"Cancellara’s biggest error was undoubtedly his performance in E3. It sounds perverse but did he need to show his hand that early, did he need to demonstrate such dominance in a race of mediocre importance? From that moment on, he moved from being Cancellara the favourite to being Superman, and every team, every rival, based their tactics not perhaps on their strengths but on his weaknesses."

Maybe Cancellara would argue there is no "race of mediocre importance". Cycling may be the one sport in the world where second is a winner: because it's done with panache - exploding out of a group of wheel-suckers (including the rainbow jersey wearer) to bridge a seemingly insurmountable gap to the remainder of the break group, then blow them away to finish second. Panache IS winning.

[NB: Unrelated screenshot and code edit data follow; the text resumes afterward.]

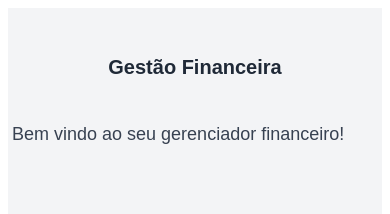
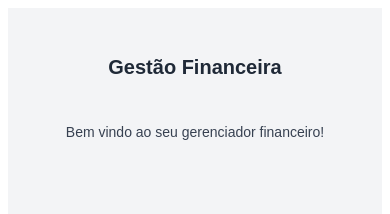
Before and after one commit to flaviane-lima/myfinance, a Next.js app: page / in a window 390 px wide. Shown: the top 214 px of the page. Built offline with nearby package versions, Linux system fonts and the light colour scheme.

Commit message:
Estiliza SectionHeader com media queries para melhorar visual em telas menores

```diff
--- a/src/app/components/SectionHeader.tsx
+++ b/src/app/components/SectionHeader.tsx
@@ -4,11 +4,20 @@ import React from 'react';
 import styled from 'styled-components';
 
 const Title = styled.h2`
-  font-size:  1.125rem; // equivalente a 14px
+  font-size:  1.125rem; // equivalente a 18px
   font-weight: 400;
   margin-top: 0;
   margin-bottom: 0.75rem;
   color: #374151;
+  text-align: center;
+
+  @media (max-width: 600px){
+     font-size: 1rem;
+  }
+
+  @media (max-width: 400px){
+     font-size: 0.875rem;
+  }
 `;
 
 export default function SectionHeader({ children }: { children: React.ReactNode }){
```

It would be interesting to the Cannibal's take on "biggest error."

The kids at CyclingNews went on to add -
"Yet it’s still hard to be critical of a rider who was essentially riding as a one-man team. The CN staff joked about letting him ride the TTT at this year’s Tour de France by himself this July. We stopped laughing once we realised he could actually win." -

Yes, I think the boy could knock off several other entire teams. Not because he is fast, which he is, nor because he is insanely strong, which he is, but because he would try it - he has panache!

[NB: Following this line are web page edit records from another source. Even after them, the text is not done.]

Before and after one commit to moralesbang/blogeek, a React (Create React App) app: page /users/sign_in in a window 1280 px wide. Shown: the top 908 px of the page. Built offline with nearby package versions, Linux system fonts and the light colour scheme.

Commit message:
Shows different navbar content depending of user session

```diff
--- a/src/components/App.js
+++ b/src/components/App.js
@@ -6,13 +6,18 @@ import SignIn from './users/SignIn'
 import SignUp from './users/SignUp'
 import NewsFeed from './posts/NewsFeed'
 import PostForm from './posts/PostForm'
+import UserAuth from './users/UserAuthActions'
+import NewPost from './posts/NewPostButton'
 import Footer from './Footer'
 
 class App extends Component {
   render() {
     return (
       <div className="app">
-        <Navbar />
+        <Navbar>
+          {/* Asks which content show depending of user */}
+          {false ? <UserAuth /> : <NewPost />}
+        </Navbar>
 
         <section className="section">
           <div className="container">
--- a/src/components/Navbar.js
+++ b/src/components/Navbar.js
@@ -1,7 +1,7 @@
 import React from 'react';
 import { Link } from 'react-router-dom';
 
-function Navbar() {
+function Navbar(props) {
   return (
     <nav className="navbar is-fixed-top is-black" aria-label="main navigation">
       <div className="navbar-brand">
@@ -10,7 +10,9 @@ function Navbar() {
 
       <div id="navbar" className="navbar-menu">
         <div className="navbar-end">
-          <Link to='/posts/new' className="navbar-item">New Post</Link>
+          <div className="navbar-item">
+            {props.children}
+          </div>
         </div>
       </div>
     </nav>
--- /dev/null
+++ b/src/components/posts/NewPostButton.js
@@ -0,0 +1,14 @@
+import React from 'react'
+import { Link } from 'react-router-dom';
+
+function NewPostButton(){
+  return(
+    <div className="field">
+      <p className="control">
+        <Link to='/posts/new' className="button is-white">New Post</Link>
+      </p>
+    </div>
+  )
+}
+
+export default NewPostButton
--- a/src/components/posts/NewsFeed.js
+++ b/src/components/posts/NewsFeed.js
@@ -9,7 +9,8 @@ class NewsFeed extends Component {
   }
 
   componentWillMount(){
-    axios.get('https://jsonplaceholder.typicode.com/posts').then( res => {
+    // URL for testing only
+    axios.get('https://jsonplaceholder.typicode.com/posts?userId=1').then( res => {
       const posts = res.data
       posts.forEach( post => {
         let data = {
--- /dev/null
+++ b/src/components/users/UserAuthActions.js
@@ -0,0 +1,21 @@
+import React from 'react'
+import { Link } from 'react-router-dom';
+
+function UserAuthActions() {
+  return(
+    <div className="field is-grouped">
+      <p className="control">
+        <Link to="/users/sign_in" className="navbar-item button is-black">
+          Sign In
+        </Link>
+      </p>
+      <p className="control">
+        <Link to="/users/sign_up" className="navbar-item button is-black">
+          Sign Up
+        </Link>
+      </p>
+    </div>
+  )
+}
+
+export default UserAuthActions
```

Friday, April 8, 2011

Cancellara Inspires the Crotchety Old Guys

Ya gotta love the old Pros who pull no punches - the grand beauty of getting old - besides getting to tell everyone how old you are.

Gazzetta dello Sport also asked De Vlaeminck about Filippo Pozzato. He dismisses the Italian with some hard truths and blunt criticism about owning a Ferrari.

“Pozzato was a champion when he was young and had more class than Boonen. His problem is that he’s too good looking to be a rider.”

“A Ferrari is not the car for a rider, it’s for a footballer. The boss of Brooklyn (Giorgio Perfetti) gave me a Ferrari when I won Milan-San Remo but I couldn’t get my bike in the boot and had to take the saddle off, which I then forgot at home. I sold it after a year.”

More of Roger's bluntness: De Vlaeminck picks Cancellara as his Paris-Roubaix heir